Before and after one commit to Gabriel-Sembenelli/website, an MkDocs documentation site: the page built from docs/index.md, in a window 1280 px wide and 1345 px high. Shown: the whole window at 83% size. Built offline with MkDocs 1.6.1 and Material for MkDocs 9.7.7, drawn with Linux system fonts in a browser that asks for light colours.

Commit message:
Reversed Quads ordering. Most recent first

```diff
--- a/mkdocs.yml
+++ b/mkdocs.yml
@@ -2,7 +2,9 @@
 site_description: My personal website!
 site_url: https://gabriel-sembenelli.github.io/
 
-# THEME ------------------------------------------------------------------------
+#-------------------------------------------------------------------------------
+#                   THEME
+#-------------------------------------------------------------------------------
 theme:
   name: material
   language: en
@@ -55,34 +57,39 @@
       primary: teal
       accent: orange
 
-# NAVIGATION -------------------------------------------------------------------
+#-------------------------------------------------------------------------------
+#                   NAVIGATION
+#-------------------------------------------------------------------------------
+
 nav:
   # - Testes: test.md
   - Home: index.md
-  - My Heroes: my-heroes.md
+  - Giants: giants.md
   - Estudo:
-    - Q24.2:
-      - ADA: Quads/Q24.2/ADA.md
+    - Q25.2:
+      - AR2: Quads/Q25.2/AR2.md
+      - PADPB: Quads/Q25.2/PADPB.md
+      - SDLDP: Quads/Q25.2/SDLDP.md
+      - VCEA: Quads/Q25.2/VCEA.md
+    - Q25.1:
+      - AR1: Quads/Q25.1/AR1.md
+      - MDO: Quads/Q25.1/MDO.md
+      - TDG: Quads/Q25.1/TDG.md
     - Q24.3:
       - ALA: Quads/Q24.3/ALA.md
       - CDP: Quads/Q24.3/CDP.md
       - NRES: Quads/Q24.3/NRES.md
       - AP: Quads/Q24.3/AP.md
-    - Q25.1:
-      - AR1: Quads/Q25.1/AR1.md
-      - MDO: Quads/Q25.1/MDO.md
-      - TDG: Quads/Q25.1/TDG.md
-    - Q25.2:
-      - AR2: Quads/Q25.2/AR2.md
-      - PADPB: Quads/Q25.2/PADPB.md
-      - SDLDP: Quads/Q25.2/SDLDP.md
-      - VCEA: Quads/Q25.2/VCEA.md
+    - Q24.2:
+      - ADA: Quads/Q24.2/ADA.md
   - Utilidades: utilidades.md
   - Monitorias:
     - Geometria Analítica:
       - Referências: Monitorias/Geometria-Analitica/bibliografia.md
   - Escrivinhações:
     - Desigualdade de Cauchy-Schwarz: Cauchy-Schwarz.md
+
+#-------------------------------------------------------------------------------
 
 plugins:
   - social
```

== == ==

* Work task *
Looking over the records, find each line with the word "PADPB" and copy it.

* Solution to this task *
+      - PADPB: Quads/Q25.2/PADPB.md
-      - PADPB: Quads/Q25.2/PADPB.md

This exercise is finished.